“Bite-Size Bits of Local, National, and Global History”
“Bite-Size Bits of Local, National, and Global History”
Socorro in El Paso County, Texas — The American South (West South Central)

Socorro Mission La Purísima

Socorro Mission La Purisima Marker Photo, Click for full size
By Michael Stroud, June 1996
1. Socorro Mission La Purisima Marker
Inscription. During the Pueblo Revolt of 1680, Gov. Antonio de Otermín and Father Francisco de Ayeta led Piro Indian and Spanish refugees out of New Mexico into this region, establishing a settlement they named Socorro after the home they had left. The town's first permanent adobe church was built in 1691 and was called Nuestra Señora de la Limpia Concepción de los Piros del Socorro (Our Lady of the Immaculate Conception of the Piros of Socorro.) Construction of the present structure began following a destructive 1829 flood and was completed in 1840. The flood changed the course of the Rio Grande from north of Socorro to south of the townsite. When the river was declared the U.S.-Mexico boundary, Socorro became part of the United States.

Under the administration of the Franciscan monks for 172 years, the church was later governed by Diocesan priests as well as by Italian and Mexican Jesuits. Its history spans the time of the region's occupancy by Spain, Mexico, and the United States. Although Socorro Mission La Purísima, as it is know today, has been overshadowed by urban growth in nearby El Paso, it remains one of the oldest continuously occupied settlements in the southwest.
Location. 31° 39.541′ N, 106° 18.21′ W. Marker is in Socorro, Texas, in El Paso
The Socorro Mission Photo, Click for full size
By Michael Stroud, June 1996
2. The Socorro Mission
Socorro Mission is known for its pure and simple New Mexican mission architecture, especially its distinctive cloud-stepped façade reminiscence of Pueblo Indian pottery design. The colorful overhead beams (vigas) were painted by the Piro Indians centuries ago.
County.
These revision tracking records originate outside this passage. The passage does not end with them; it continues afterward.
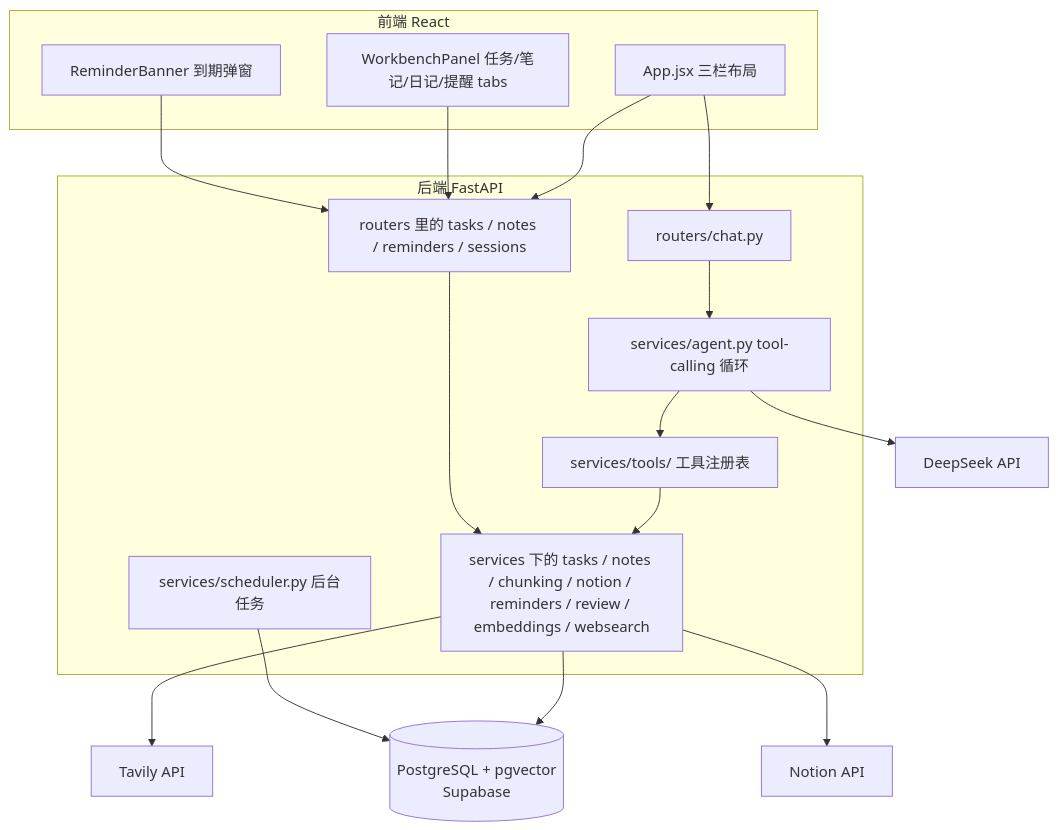
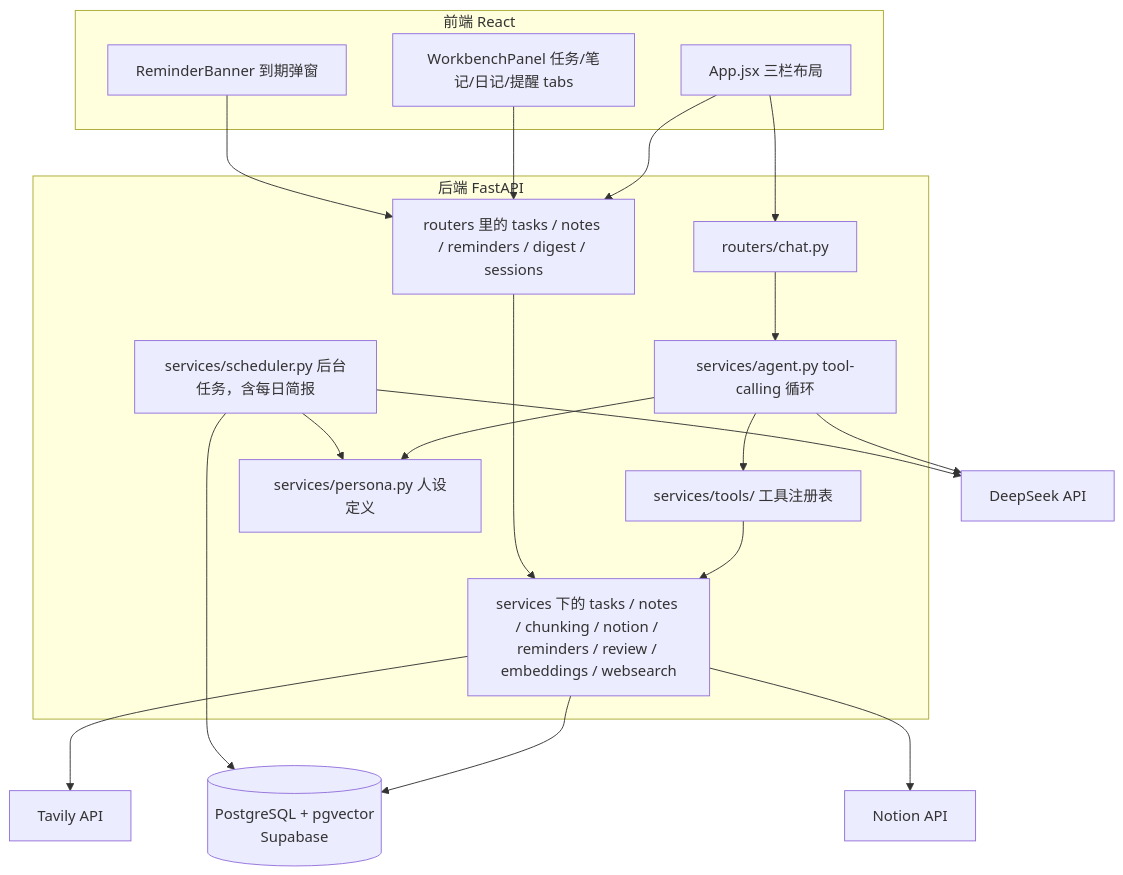
One commit to liou87/ai-chat changed the diagram in docs/ARCHITECTURE.md. Above: the diagram before and after it, drawn with Mermaid. The commit also changed other lines of this file and 14 other files, not shown here.

Commit message:
feat: give the assistant a persona (知行) + proactive daily digest

````diff
--- a/docs/ARCHITECTURE.md
+++ b/docs/ARCHITECTURE.md
@@ -35,37 +35,41 @@
 ```mermaid
 flowchart TB
     subgraph Frontend[前端 React]
         UI[App.jsx 三栏布局]
         WB[WorkbenchPanel 任务/笔记/日记/提醒 tabs]
         RB[ReminderBanner 到期弹窗]
     end
 
     subgraph Backend[后端 FastAPI]
         R1[routers/chat.py]
-        R2[routers 里的 tasks / notes / reminders / sessions]
+        R2[routers 里的 tasks / notes / reminders / digest / sessions]
         AGENT[services/agent.py tool-calling 循环]
         TOOLS[services/tools/ 工具注册表]
         SVC[services 下的 tasks / notes / chunking / notion / reminders / review / embeddings / websearch]
-        SCHED[services/scheduler.py 后台任务]
+        PERSONA[services/persona.py 人设定义]
+        SCHED[services/scheduler.py 后台任务，含每日简报]
     end
 
     DB[(PostgreSQL + pgvector<br/>Supabase)]
     DEEPSEEK[DeepSeek API]
     TAVILY[Tavily API]
     NOTION[Notion API]
 
     UI --> R1
     UI --> R2
     WB --> R2
     RB --> R2
 
     R1 --> AGENT
     AGENT --> TOOLS
+    AGENT --> PERSONA
     TOOLS --> SVC
     AGENT --> DEEPSEEK
     SVC --> DB
     SVC --> TAVILY
     SVC --> NOTION
     SCHED --> DB
+    SCHED --> PERSONA
+    SCHED --> DEEPSEEK
     R2 --> SVC
 ```
````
Marker is on South Nevarez Road near Winn Road, on the right when traveling north. Click for map. Marker is at or near this postal address: 328 South Nevarez Road, El Paso TX 79927, United States of America.
Other nearby markers. At least 8 other markers are within 3 miles of this marker, measured as the crow flies. Socorro (here, next to this marker); Camino Real (a few steps from this marker); Casa Ortiz (approx. 0.3 miles away); Rio Vista Farm (approx. 2.2 miles away); Alderete-Candelaria House (approx. 2.5 miles away); Ysleta Plaza (approx. 2.6 miles away); Oldest Mission in Texas (approx. 2.7 miles away); First Mission and Pueblo in Texas (approx. 2.7 miles away). Click for a list of all markers in Socorro.
Also see . . .
1. Socorro Mission Preservation Project. Records show that Socorro was officially founded during a Mass delivered by Fray Antonio Guerra on 13 October 1680. The location of this temporary shelter has never been determined. Socorro's first permanent church (located less than a mile south of this Mission) was in use by 1691 (Submitted on January 14, 2008, by Mike Stroud of Bluffton, South Carolina.) 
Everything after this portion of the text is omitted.